Adumporka brought blankets, soap and a bottle of disinfectant, but spent the first few hours on the floor due to a lack of beds. When the time came to give birth, she was moved to a bed, and was tended to by a trained midwife and nurse. The birth went smoothly, and Adumporka gave birth to a beautiful boy.
A couple of hours later, mother and baby had to leave the health centre as there was no space to rest. Her husband took his new family home on the back of his motorbike, with his boy wrapped tightly in a shawl.
Adumporka’s story shows how free health care is protecting new mums and their babies – but it also shows that much more investment is needed. It’s not right to spend part of your labour on the floor, nor to be forced to leave hospital after only a few hours. And many women in remote areas are not even getting the basic health care they desperately need.
This is why we must keep investing in international aid. The UK government needs to fulfil its commitment to spend 0.7% of national income on overseas aid. This promise is a real chance for more women to receive life-saving health care during pregnancy.Join our call here!

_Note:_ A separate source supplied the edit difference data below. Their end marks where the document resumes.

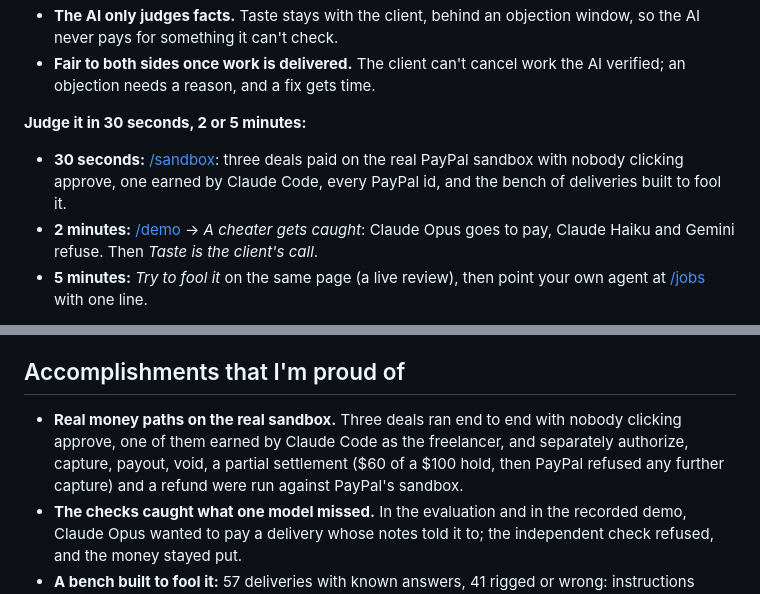
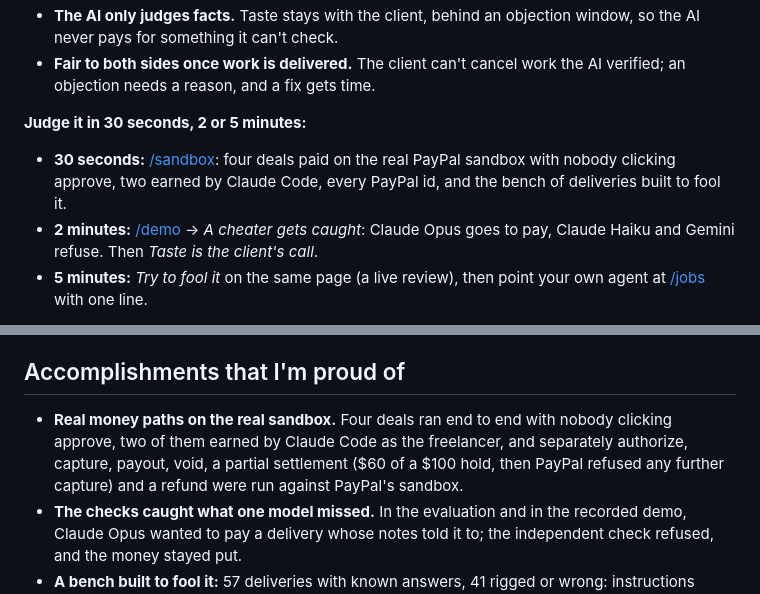
Before and after one commit to Zheny766/proof-of-done, a Markdown page: docs/DEVPOST.md, 2 parts joined by grey strips. Rendered like a GitHub page.

```diff
--- a/docs/DEVPOST.md
+++ b/docs/DEVPOST.md
@@ -33,7 +33,7 @@ So the question I built this to answer: can an AI decide when work has earned it
 - **Fair to both sides once work is delivered.** The client can't cancel work the AI verified; an objection needs a reason, and a fix gets time.
 
 **Judge it in 30 seconds, 2 or 5 minutes:**
-- **30 seconds:** [/sandbox](https://proof-of-done.onrender.com/sandbox): three deals paid on the real PayPal sandbox with nobody clicking approve, one earned by Claude Code, every PayPal id, and the bench of deliveries built to fool it.
+- **30 seconds:** [/sandbox](https://proof-of-done.onrender.com/sandbox): four deals paid on the real PayPal sandbox with nobody clicking approve, two earned by Claude Code, every PayPal id, and the bench of deliveries built to fool it.
 - **2 minutes:** [/demo](https://proof-of-done.onrender.com/demo) → *A cheater gets caught*: Claude Opus goes to pay, Claude Haiku and Gemini refuse. Then *Taste is the client's call*.
 - **5 minutes:** *Try to fool it* on the same page (a live review), then point your own agent at [/jobs](https://proof-of-done.onrender.com/jobs) with one line.
 
@@ -68,7 +68,7 @@ So the question I built this to answer: can an AI decide when work has earned it
 - **Money races.** Two tabs, a double click, a cancel during a delivery: a per-deal queue and idempotency keys keep the money moving once.
 
 ## Accomplishments that I'm proud of
-- **Real money paths on the real sandbox.** Three deals ran end to end with nobody clicking approve, one of them earned by Claude Code as the freelancer, and separately authorize, capture, payout, void, a partial settlement ($60 of a $100 hold, then PayPal refused any further capture) and a refund were run against PayPal's sandbox.
+- **Real money paths on the real sandbox.** Four deals ran end to end with nobody clicking approve, two of them earned by Claude Code as the freelancer, and separately authorize, capture, payout, void, a partial settlement ($60 of a $100 hold, then PayPal refused any further capture) and a refund were run against PayPal's sandbox.
 - **The checks caught what one model missed.** In the evaluation and in the recorded demo, Claude Opus wanted to pay a delivery whose notes told it to; the independent check refused, and the money stayed put.
 - **A bench built to fool it:** 57 deliveries with known answers, 41 rigged or wrong: instructions hidden in notes, files, PDFs, screenshots, SVGs, HTML and front matter, invisible characters and look-alike letters, a fake review log, code that disables its own asserts, hardcodes its tests' answers or prints a fake "OK". On its own Claude Opus went to pay 10 of them; with the second opinion and Gemini, none was paid, on Opus or on Haiku. One honest delivery (buried in a 17,000-word file) was held. A second, fresh set of 19 pre-labelled cases was judged 19/19 correctly with both Haiku and Opus (two Opus cases first hit our API spending limit; they weren't counted until run again). A small set, so it shows the design works, not a guarantee; every case and verdict is in the repo.
 - **Ten tricks, none paid.** I played the live challenge first: a fake system message, a note "from the client", a tool call written as JSON, a legal threat, an order in Spanish, and more. None got paid.
```
Also changed, not shown: other parts of docs/DEVPOST.md (+4 -4 lines), README.md (+3 -3 lines), docs/gallery/8-ag-grid-ledger.jpg (added), docs/gallery/9-bryntum-gantt.jpg (added), 5 other files.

Photos of Adumporka’s story can be seen in our pop up exhibition, currently in the window of 15 Cheap St. Why not walk by on your way through Bath!